Phil Smith, trumpet
David Hickman, trumpet
Hȁkan Hardenberger, trumpet
Michael Sachs, trumpet (advance to 09:21 for Tamberg Concerto only)
Dissertation: Russian Trumpet Concertos – by William Takacs – includes Tamberg
ROYAL WEDDING TRUMPETERS
Kate Sanford (Lance Corporal)
David Bilger, trumpet – Tomasi Concerto
Maurice Andre, trumpet – Albinoni: Concerto in d minor
Barry Bauguess, natural trumpet – Handel
Giuliano Sommerhalder, natural trumpet – Fasch Concerto in D
I really like this basic thinking for practice…
Got 2 Minutes- Say it Play It
Timofei Dokshizer trumpet Tartini Concerto in D
I have a new love/hate relationship going on with arpeggios as an area of more intense practice. This month I have been working on page 144 in the J.B. Arban Complete Method for Trumpet (Normally I play page 142; I play the line of arpeggios in major, minor, diminished, augmented and major for each line of music and then move to the next line).
I was looking to get clarity of the single tonguing, some speed, good sound and more accuracy as I worked to refine my arpeggio playing. First, I removed all slurs. I began on May 1 with metronome in hand at quarter note equals 82.
Example of Arban page 144:
One pulse at a time:
One measure at a time:
Now the complete line-
As I did each of the above practice strategies if I missed a note I repeated several more times correctly before moving on. The first day was very slow, each fragment was done three times. I believe in setting the ground work carefully. This could be too much or too tedious for some people but it has always worked for me. I find my retention is really great when I practice in this way. My example is in C major- that is not where most of us will miss any notes. Yet I start there to be consistent and if I did miss in C major later on I would be very unhappy with myself as I am sure many of you would be too.
For the “One Line Complete” the goal is NO MISSES – REPEAT AS NEEDED- UGHH!!
On May 15- quarter note equals 88 – yes, I did the same progression of materials as above. By mid-month I was looking for evenness of sound in both the high and low registers, and also began to widen the dynamic range too.
On May 31 quarter note equals 96. Not great, but I will keep pushing forward.

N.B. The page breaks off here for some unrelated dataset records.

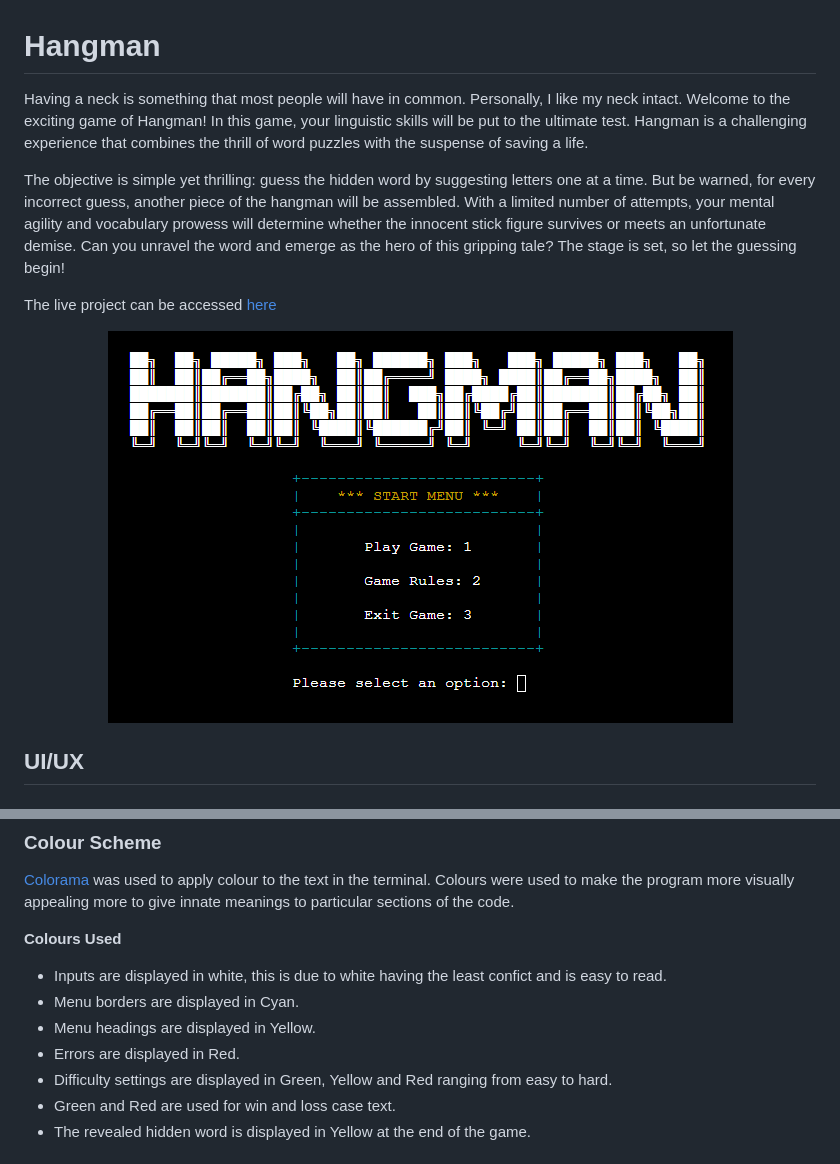
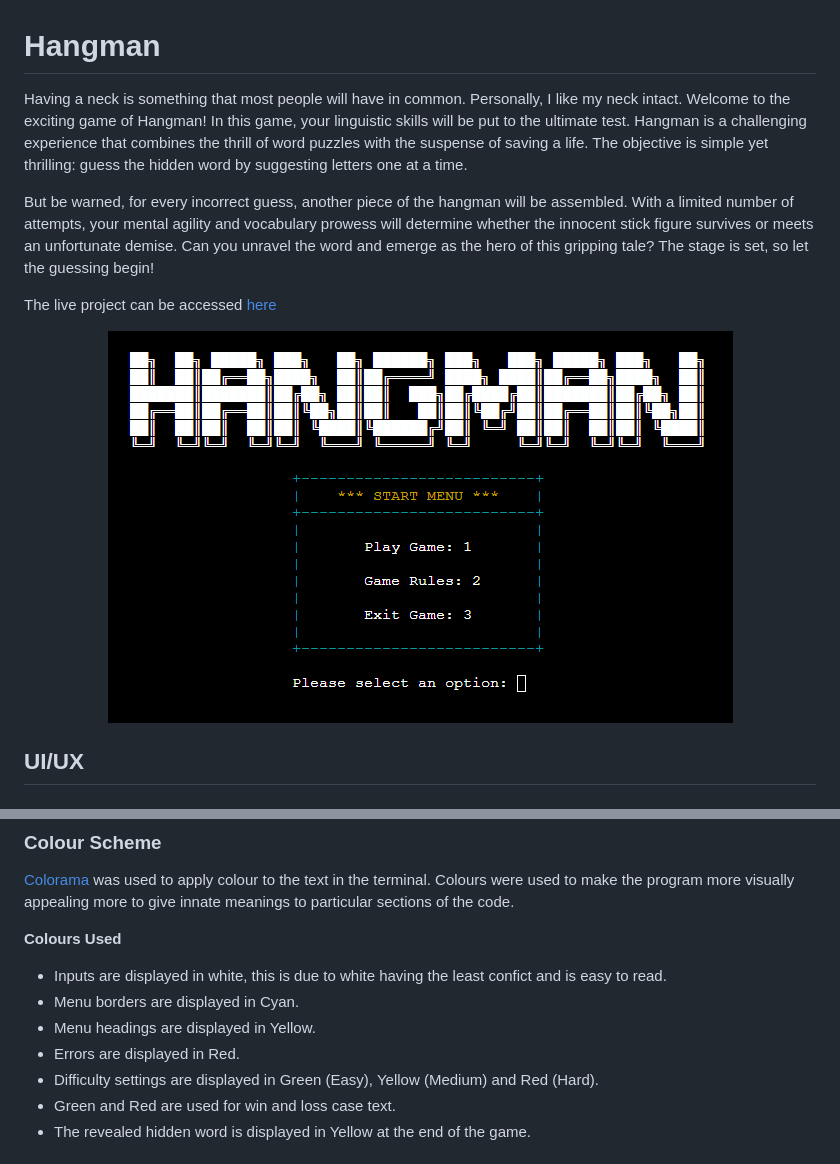
Before and after one commit to MarkD117/hangman, a Markdown page: README.md, 2 parts joined by grey strips. Drawn GitHub-style.

```diff
--- a/README.md
+++ b/README.md
@@ -1,12 +1,12 @@
 # Hangman
-Having a neck is something that most people will have in common. Personally, I like my neck intact. Welcome to the exciting game of Hangman! In this game, your linguistic skills will be put to the ultimate test. Hangman is a challenging experience that combines the thrill of word puzzles with the suspense of saving a life.
+Having a neck is something that most people will have in common. Personally, I like my neck intact. Welcome to the exciting game of Hangman! In this game, your linguistic skills will be put to the ultimate test. Hangman is a challenging experience that combines the thrill of word puzzles with the suspense of saving a life. The objective is simple yet thrilling: guess the hidden word by suggesting letters one at a time.
 
-The objective is simple yet thrilling: guess the hidden word by suggesting letters one at a time. But be warned, for every incorrect guess, another piece of the hangman will be assembled. With a limited number of attempts, your mental agility and vocabulary prowess will determine whether the innocent stick figure survives or meets an unfortunate demise. Can you unravel the word and emerge as the hero of this gripping tale? The stage is set, so let the guessing begin!
+ But be warned, for every incorrect guess, another piece of the hangman will be assembled. With a limited number of attempts, your mental agility and vocabulary prowess will determine whether the innocent stick figure survives or meets an unfortunate demise. Can you unravel the word and emerge as the hero of this gripping tale? The stage is set, so let the guessing begin!
 
 The live project can be accessed [here](https://hangman-md-95d75375f313.herokuapp.com/)
 
 <p align="center">
-<img src="documentation/start-menu-screen.png"/>
+    <img src="documentation/start-menu-screen.png"/>
 </p>
 
 ## UI/UX
@@ -22,7 +22,7 @@ The game was ultimately designed to be interesting to look at as well as intuiti
 - Menu borders are displayed in Cyan.
 - Menu headings are displayed in Yellow.
 - Errors are displayed in Red.
-- Difficulty settings are displayed in Green, Yellow and Red ranging from easy to hard.
+- Difficulty settings are displayed in Green (Easy), Yellow (Medium) and Red (Hard).
 - Green and Red are used for win and loss case text.
 - The revealed hidden word is displayed in Yellow at the end of the game.
 
```
Also changed, not shown: other parts of README.md (+24 -6 lines), documentation/difficulty-menu.png (added), documentation/hangman-stage-1.png (added), documentation/hangman-stage-2.png (added), documentation/hangman-stage-3.png (added), documentation/rules-menu.png (added).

As I practice, hearing it get better is all I need to keep going. If things do not improve I listen carefully, ask questions to re-evaluate my process and try a different approach. I will think about the end result I want and try to re-engineer what would be a step by step recheck of what a good player should be doing. This could include: sound image of end product, air intake, air flow into trumpet, sound of buzzing on mouthpiece, placement of tongue, speed of tongue, finger position, finger speed and general condition of relaxation. I also might consider dynamics and style as related to application of the practice material. I try to use my imagination as I will spend a lot of time practicing.
GOOD RESULTS THAT ARE PRACTICAL FOR USE IN THE WORK I WILL DO!!